    John Roberts is the Chris Wallace of the SCOTUS–someone who engages in the smallest of pushbacks against right-wing lunacy in his venue, just enough to get him an unearned reputation of being an independent truth-teller, while acting as an enabler for the entrenchment of right-wing power, just in an underhanded and subtle way that fools a lot of people.

    We don’t have to speculate about whether Roberts would participate in a coup. He already has. The decisions on vote-by-mail in Wisconsin and Texas; the ex-felons in Florida; or for that matter his gutting of the Voting Rights Act several years ago. What he’s done in all these decisions is not follow a particular method of constitutional interpretation where it leads–please don’t anybody insult my intelligence by making such an argument–but willingly and deliberately use his power as justice to suppress Democratic voting simply because he can, and in the case of the Wisconsin and Texas decisions, endanger people’s lives by forcing them to choose between their vote and their health.

    But because the impact of these decisions is baked in from the start, people are a lot less likely to think he’s helping “steal” the election, even though the effect is absolutely the same. If Biden is declared the winner in November and then Trump challenges it in court and most or all of the the mail-in votes are invalidated, a lot of people would call that a coup. But when Roberts invalidates it months before the election, before the people have even had the chance to vote, he gets called the respectable, principled swing-vote on the Court.

    6
  75. Sleeping Dog says:

    How much trouble can The Former Reality TV Host cause if he doesn’t accept the election results. The answer is it depends on how close the election is and if some state Biden wins has a Fla 2000 size meltdown.

    As of 7/14 Cook Political Report, which has been among the more circumspect of the prognosticators shows Joe w/279 EV based on states that are lean, likely or solid Dem. As of that date, Wis, MI and PA all are going to Joe. Only Wis has a history of botching elections and has a R state legislature that has shown an impetus to cause trouble, but with a Dem governor.

    The undecided states are Fla, Geo. NC and AZ. Any of those going to Joe only adds to his EV advantage and makes it harder for The Former… to refuse to accept the results. Even if there are questions regarding a state that Joe has won, turnabout is fair play and Dems can raise issues about a state that the R’s have won. If Wis is a problem and Joe took say NC, Fla or AZ it won’t matter.

    If Joe gets 270+ on 11/3, the election will be certified and he’ll be sworn-in 1/20.

    1
  76. de stijl says:
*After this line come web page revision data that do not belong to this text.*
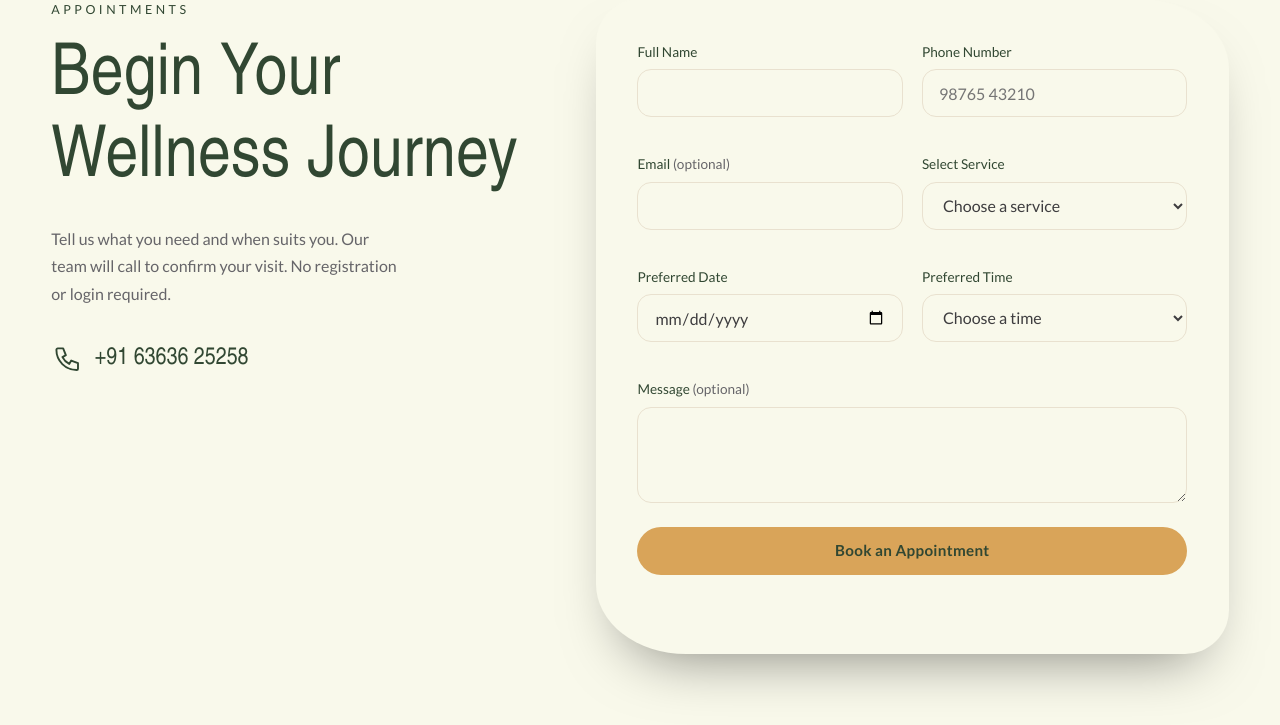
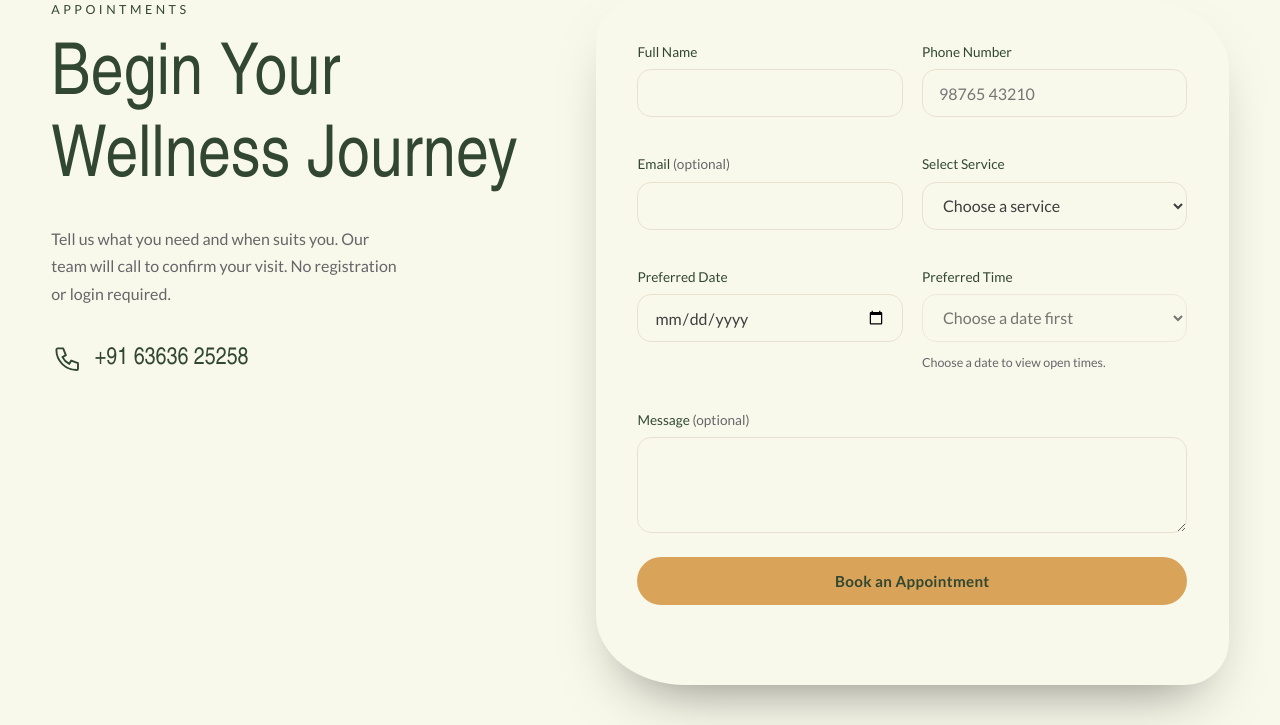
Before and after one commit to ajay-k-14/Samah_Ayurveda, a Flask app: page /appointment in a window 1280 px wide. Shown: the part 140-865 px from the top of the page. Run offline with Flask 3, Linux system fonts and the light colour scheme.

Commit message:
updated appointment

```diff
--- a/app.py
+++ b/app.py
@@ -17,6 +17,7 @@ import json
 import logging
 import os
 import re
+import sqlite3
 from datetime import date, datetime, timezone
 from pathlib import Path
 
@@ -29,6 +30,7 @@ load_dotenv()
 
 BASE_DIR = Path(__file__).resolve().parent
 DATA_DIR = BASE_DIR / "data"
+BOOKING_DB_PATH = DATA_DIR / "appointment_slots.sqlite3"
 
 app = Flask(__name__)
 app.config["JSON_SORT_KEYS"] = False
@@ -247,13 +249,84 @@ def save(collection_name, doc):
     return False
 
 
+def _booking_connection():
+    DATA_DIR.mkdir(exist_ok=True)
+    conn = sqlite3.connect(BOOKING_DB_PATH, timeout=10)
+    conn.execute("PRAGMA busy_timeout = 10000")
+    conn.execute(
+        """CREATE TABLE IF NOT EXISTS appointment_slots (
+            appointment_date TEXT NOT NULL,
+            appointment_time TEXT NOT NULL,
+            appointment_json TEXT NOT NULL,
+            created_at TEXT NOT NULL,
+            PRIMARY KEY (appointment_date, appointment_time)
+        )"""
+    )
+    if conn.execute("PRAGMA user_version").fetchone()[0] == 0:
+        legacy_file = DATA_DIR / "appointments.jsonl"
+        if legacy_file.exists():
+            with legacy_file.open(encoding="utf-8") as stream:
+                for line in stream:
+                    try:
+                        appointment = json.loads(line)
+                    except json.JSONDecodeError:
+                        continue
+                    appointment_date = appointment.get("date", "")
+                    appointment_time = appointment.get("time", "")
+                    if appointment_date and appointment_time:
+                        conn.execute(
+                            """INSERT OR IGNORE INTO appointment_slots
+                               (appointment_date, appointment_time, appointment_json, created_at)
+                               VALUES (?, ?, ?, ?)""",
+                            (appointment_date, appointment_time, line.strip(), appointment.get("created_at", "")),
+                        )
+        conn.execute("PRAGMA user_version = 1")
+        conn.commit()
+    return conn
+
+
+def booked_times(appointment_date):
+    conn = _booking_connection()
+    try:
+        rows = conn.execute(
+            "SELECT appointment_time FROM appointment_slots WHERE appointment_date = ?",
+            (appointment_date,),
+        )
+        return {row[0] for row in rows}
+    finally:
+        conn.close()
+
+
+def reserve_appointment(appointment):
+    conn = _booking_connection()
+    try:
+        conn.execute(
+            """INSERT INTO appointment_slots
+               (appointment_date, appointment_time, appointment_json, created_at)
+               VALUES (?, ?, ?, ?)""",
+            (
+                appointment["date"],
+                appointment["time"],
+                json.dumps(appointment, ensure_ascii=False),
+                appointment["created_at"],
+            ),
+        )
+        conn.commit()
+        return True
+    except sqlite3.IntegrityError:
+        conn.rollback()
+        return False
+    finally:
+        conn.close()
+
+
 # ----------------------------------------------------------------- validation
 PHONE_RE = re.compile(r"^(?:\+91|0)?[\s-]?[6-9]\d{4}[\s-]?\d{5}$")
 EMAIL_RE = re.compile(r"^[^@\s]+@[^@\s]+\.[^@\s]+$")
-TIME_SLOTS = {
+TIME_SLOTS = (
     "09:00 AM", "10:00 AM", "11:00 AM", "12:00 PM",
     "02:00 PM", "03:00 PM", "04:00 PM", "05:00 PM",
-}
+)
 
 
 def clean(value, limit=500):
@@ -331,6 +404,7 @@ def appointment():
         "appointment.html",
         site=SITE,
         services=SERVICES,
+        time_slots=TIME_SLOTS,
         selected_service=requested_service,
     )
 
@@ -342,12 +416,30 @@ def gallery():
 
 @app.get("/api/services")
 def services():
-    return jsonify({"services": SERVICES, "time_slots": sorted(TIME_SLOTS)})
+    return jsonify({"services": SERVICES, "time_slots": TIME_SLOTS})
+
+
+@app.get("/api/availability")
+def appointment_availability():
+    requested_date = request.args.get("date", "")
+    try:
+        selected_date = date.fromisoformat(requested_date)
+    except ValueError:
+        return jsonify({"ok": False, "error": "Choose a valid date."}), 400
+    if selected_date < date.today():
+        return jsonify({"ok": False, "error": "Choose today or a future date."}), 400
+    try:
+        booked = booked_times(requested_date)
+    except sqlite3.Error:
+        log.exception("Could not load appointment availability")
+        return jsonify({"ok": False, "error": "Availability is temporarily unavailable."}), 503
+    available = [slot for slot in TIME_SLOTS if slot not in booked]
+    return jsonify({"ok": True, "date": requested_date, "available_slots": available})
 
 
 @app.post("/api/appointments")
 def appointments():
-    payload = request.get_json(silent=True) or {}
+    payload = request.get_json(silent=True) or request.form.to_dict()
     if payload.get("website"):  # honeypot – bots fill hidden fields
         return jsonify({"ok": True}), 201
     data = {
@@ -363,12 +455,18 @@ def appointments():
     errors = validate_appointment(data)
     if errors:
         return jsonify({"ok": False, "errors": errors}), 400
+    data["created_at"] = datetime.now(timezone.utc).isoformat()
+    try:
+        if not reserve_appointment(data):
+            return jsonify({"ok": False, "error": "That time has just been booked. Please choose another available time."}), 409
+    except Exception:  # noqa: BLE001
+        log.exception("Could not reserve appointment time")
+        return jsonify({"ok": False, "error": "Availability is temporarily unavailable. Please call us instead."}), 503
     try:
         save("appointments", data)
     except Exception:  # noqa: BLE001
-        log.exception("Could not save appointment")
-        return jsonify({"ok": False, "error": "Something went wrong. Please call us instead."}), 500
-    return jsonify({"ok": True, "message": "Appointment request received."}), 201
+        log.exception("Appointment is reserved, but could not be copied to the enquiry store")
+    return jsonify({"ok": True, "message": "Your request is received and this time is reserved. We will contact you to confirm."}), 201
 
 
 @app.post("/api/contact")
--- a/static/css/style.css
+++ b/static/css/style.css
@@ -336,6 +336,7 @@ textarea { resize: vertical; min-height: 96px; }
 input:focus, select:focus, textarea:focus { outline: none; border-color: var(--gold); box-shadow: 0 0 0 3px rgba(217, 164, 89, .25); }
 .field.invalid input, .field.invalid select, .field.invalid textarea { border-color: #b4452c; }
 .err { min-height: 1em; font-size: .78rem; color: #b4452c; }
+.availability-status { min-height: 1em; margin-top: .25rem; font-size: .78rem; color: var(--ink-soft); }
 .hp { position: absolute !important; left: -9999px; width: 1px; height: 1px; opacity: 0; }
 .form-status { margin: 1rem 0 0; font-size: .98rem; min-height: 1.4em; }
 .form-status.ok { color: var(--green); font-weight: 500; background: var(--sage); padding: 1rem 1.2rem; border-radius: 16px; }
--- a/templates/appointment.html
+++ b/templates/appointment.html
@@ -29,7 +29,7 @@
         </p>
       </div>
 
-      <form action="https://api.web3forms.com/submit" method="POST" class="form-card" id="appointmentForm" novalidate>
+      <form action="{{ url_for('appointments') }}" method="POST" class="form-card" id="appointmentForm" novalidate>
         <input type="hidden" name="access_key" value="18e0d4d3-b10a-4794-a34d-591db3efc700">
         <input type="hidden" name="subject" value="New Appointment Booking">
         <input type="hidden" name="from_name" value="Ayurvedic Clinic Website">
@@ -68,11 +68,13 @@
           </div>
           <div class="field">
             <label for="a-time">Preferred Time</label>
-            <select id="a-time" name="time" required>
-              <option value="">Choose a time</option>
-              <option>09:00 AM</option><option>10:00 AM</option><option>11:00 AM</option><option>12:00 PM</option>
-              <option>02:00 PM</option><option>03:00 PM</option><option>04:00 PM</option><option>05:00 PM</option>
+            <select id="a-time" name="time" required disabled>
+              <option value="">Choose a date first</option>
+              {% for slot in time_slots %}
+              <option value="{{ slot }}">{{ slot }}</option>
+              {% endfor %}
             </select>
+            <small class="availability-status" id="availabilityStatus" role="status" aria-live="polite">Choose a date to view open times.</small>
             <small class="err" data-for="time"></small>
           </div>
           <div class="field full">
@@ -93,6 +95,47 @@
 <script src="{{ url_for('static', filename='js/script.js') }}" defer></script>
 <script>
 const appointmentForm = document.getElementById("appointmentForm");
+const appointmentDate = document.getElementById("a-date");
+const appointmentTime = document.getElementById("a-time");
+const availabilityStatus = document.getElementById("availabilityStatus");
+let availabilityRequest = 0;
+
+async function updateAvailability() {
+  const requestId = ++availabilityRequest;
+  const selectedDate = appointmentDate.value;
+  appointmentTime.replaceChildren(new Option("Choose a time", ""));
+
+  if (!selectedDate) {
+    appointmentTime.disabled = true;
+    availabilityStatus.textContent = "Choose a date to view open times.";
+    return;
+  }
+
+  appointmentTime.disabled = true;
+  availabilityStatus.textContent = "Checking available times...";
+  try {
+    const query = new URLSearchParams({ date: selectedDate });
+    const response = await fetch("{{ url_for('appointment_availability') }}?" + query);
+    const result = await response.json();
+    if (requestId !== availabilityRequest || selectedDate !== appointmentDate.value) return;
+    if (!response.ok) throw new Error(result.error || "Could not load available times.");
+
+    result.available_slots.forEach((slot) => appointmentTime.add(new Option(slot, slot)));
+    if (result.available_slots.length) {
+      availabilityStatus.textContent = "Choose an available time.";
+      appointmentTime.disabled = false;
+    } else {
+      appointmentTime.options[0].textContent = "No times available";
+      availabilityStatus.textContent = "All appointment times are booked for this date.";
+    }
+  } catch (error) {
+    if (requestId !== availabilityRequest) return;
+    appointmentTime.options[0].textContent = "Times unavailable";
+    availabilityStatus.textContent = error.message;
+  }
+}
+
+appointmentDate.addEventListener("change", updateAvailability);
 
 appointmentForm.addEventListener("submit", async function (e) {
     e.preventDefault();
@@ -102,27 +145,48 @@ appointmentForm.addEventListener("submit", async function (e) {
     const honeypot = appointmentForm.querySelector('input[name="website"]');
     if (honeypot.value !== "") return;
 
-    status.textContent = "Sending appointment request...";
+    status.className = "form-status";
+    status.textContent = "Checking and reserving your appointment...";
     button.disabled = true;
     button.textContent = "Sending...";
 
     try {
-        const response = await fetch("https://api.web3forms.com/submit", {
-            method: "POST",
-            body: new FormData(appointmentForm)
+      const response = await fetch("{{ url_for('appointments') }}", {
+        method: "POST",
+        headers: { "Content-Type": "application/json" },
+        body: JSON.stringify(Object.fromEntries(new FormData(appointmentForm)))
         });
         const data = await response.json();
 
-        if (data.success) {
-            status.textContent = "✓ Appointment request sent successfully! We will contact you shortly.";
-            appointmentForm.reset();
-        } else {
-            status.textContent = "✕ Unable to send your appointment request. Please try again.";
-            console.error(data);
+      if (!response.ok) {
+        status.className = "form-status fail";
+        status.textContent = data.error || "Please check your appointment details.";
+        Object.entries(data.errors || {}).forEach(([name, message]) => {
+          const error = appointmentForm.querySelector(`.err[data-for="${name}"]`);
+          if (error) error.textContent = message;
+        });
+        if (response.status === 409) await updateAvailability();
+        return;
         }
+
+      status.className = "form-status ok";
+      status.textContent = data.message;
+      try {
+        const notice = await fetch("https://api.web3forms.com/submit", {
+          method: "POST",
+          body: new FormData(appointmentForm)
+        });
+        const noticeData = await notice.json();
+        if (!notice.ok || !noticeData.success) throw new Error("Notification failed");
+      } catch (noticeError) {
+        status.textContent = "Your time is reserved, but we could not send the clinic notification. Please call us to confirm.";
+      }
+      appointmentForm.reset();
+      await updateAvailability();
     } catch (error) {
         console.error(error);
-        status.textContent = "✕ Something went wrong. Please try again.";
+      status.className = "form-status fail";
+      status.textContent = "Something went wrong. Please try again.";
     } finally {
         button.disabled = false;
         button.textContent = "Book an Appointment";
```
Also changed, not shown: README.md, 1 other file.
    Wisconsin Rs in a lame duck session hamstrung the incoming governor.

    It is not unprecedented. I judge the likelihood the Sheriffs have to show up and physically enforce an eviction is very small.

    No sane R would provoke that constitutional crisis. That would essentially be treason and civil war.

    McConnell and friends are cooking up plans to handcuff Biden now. They did it before for Obama.

    Obviously, Trump while whine about voter fraud on his way out the door, but saner heads will make it clear he must leave peaceably.

    Trump is inciting future violence in not saying he will absolutely abide by the upcoming election results. That man is a walking pustule of retribution.

    Years from now we still need to hammer home how awful Trump was and to not trust anyone who thought it was okay to vote for this monster, to accommodate him, to enable his chaos and petty nonsense.

  77. de stijl says:

    I think the most damning stuff is the petty attempts at gaslighting.

    The size of the inauguration crowd. Sharpiegate.

    Defending a factually lost argument is not a good look. Makes you look weak, brittle, stupid.

  78. JohnSF says:

    Found the original on my comments on possible Trumpist response to marginal defeat.
    Jonathan Freedland in The Guardian.

    I also note @JohnMcC made the point way before I did.

  79. Just nutha ignint cracker says:

    @drj: I’m not inclined to either believe or doubt what Trump might be capable of if he lost the election–although I, too, see lack of impetus as a factor.

    BUT, if he were to decide to refuse to step down AND the Senate supported him AND the Supreme Court endorsed it AND the Department of Justice provided him cover, the next Civil War starts shortly after and God only knows what the next United States–or whatever fragments thereof have not been burned to the ground–looks like, but it won’t be pretty.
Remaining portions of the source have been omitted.